_Extracted entries_
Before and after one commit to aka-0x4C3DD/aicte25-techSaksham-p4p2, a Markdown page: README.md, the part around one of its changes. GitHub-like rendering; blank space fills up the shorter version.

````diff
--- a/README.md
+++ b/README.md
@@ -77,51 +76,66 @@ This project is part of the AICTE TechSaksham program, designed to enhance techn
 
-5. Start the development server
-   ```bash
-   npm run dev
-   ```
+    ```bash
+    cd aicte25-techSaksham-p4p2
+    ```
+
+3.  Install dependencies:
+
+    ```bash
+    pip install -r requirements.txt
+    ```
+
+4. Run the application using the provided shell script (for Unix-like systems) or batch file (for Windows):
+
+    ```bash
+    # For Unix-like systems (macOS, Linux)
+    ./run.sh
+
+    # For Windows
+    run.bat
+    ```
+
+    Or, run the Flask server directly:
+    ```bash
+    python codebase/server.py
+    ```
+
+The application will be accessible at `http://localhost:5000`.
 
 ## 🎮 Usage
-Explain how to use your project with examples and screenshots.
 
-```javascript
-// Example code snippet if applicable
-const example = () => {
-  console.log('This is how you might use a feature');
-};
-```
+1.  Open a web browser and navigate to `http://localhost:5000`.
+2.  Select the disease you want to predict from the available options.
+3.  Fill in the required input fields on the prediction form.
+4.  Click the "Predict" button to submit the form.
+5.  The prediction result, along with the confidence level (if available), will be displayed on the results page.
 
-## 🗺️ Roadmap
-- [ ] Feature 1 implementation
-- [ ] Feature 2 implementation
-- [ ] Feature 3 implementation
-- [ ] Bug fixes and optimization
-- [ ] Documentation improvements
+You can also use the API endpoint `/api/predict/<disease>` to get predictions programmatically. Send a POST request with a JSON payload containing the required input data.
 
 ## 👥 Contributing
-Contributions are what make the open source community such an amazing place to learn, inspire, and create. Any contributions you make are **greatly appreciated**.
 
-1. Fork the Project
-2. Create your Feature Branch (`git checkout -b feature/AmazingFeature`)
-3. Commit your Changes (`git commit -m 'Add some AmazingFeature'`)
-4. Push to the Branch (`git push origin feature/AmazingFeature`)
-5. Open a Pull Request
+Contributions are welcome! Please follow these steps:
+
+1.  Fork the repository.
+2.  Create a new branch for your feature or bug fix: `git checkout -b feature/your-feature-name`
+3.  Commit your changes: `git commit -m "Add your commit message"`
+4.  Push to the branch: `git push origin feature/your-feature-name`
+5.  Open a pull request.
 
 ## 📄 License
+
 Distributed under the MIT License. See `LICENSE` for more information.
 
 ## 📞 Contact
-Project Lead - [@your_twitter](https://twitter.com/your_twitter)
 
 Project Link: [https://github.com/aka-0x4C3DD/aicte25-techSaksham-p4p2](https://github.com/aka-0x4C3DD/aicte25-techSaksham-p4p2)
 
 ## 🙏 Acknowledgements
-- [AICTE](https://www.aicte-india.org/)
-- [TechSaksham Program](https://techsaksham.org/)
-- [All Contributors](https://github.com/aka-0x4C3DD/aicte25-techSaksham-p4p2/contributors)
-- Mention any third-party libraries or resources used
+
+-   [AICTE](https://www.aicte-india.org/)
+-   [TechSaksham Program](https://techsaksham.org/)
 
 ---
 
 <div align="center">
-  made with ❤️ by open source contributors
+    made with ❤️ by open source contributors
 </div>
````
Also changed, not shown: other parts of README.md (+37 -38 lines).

_Exercise details_
For the word "README", say how many lines of the data include it, with nothing else in the reply.

_Solution for this problem_
4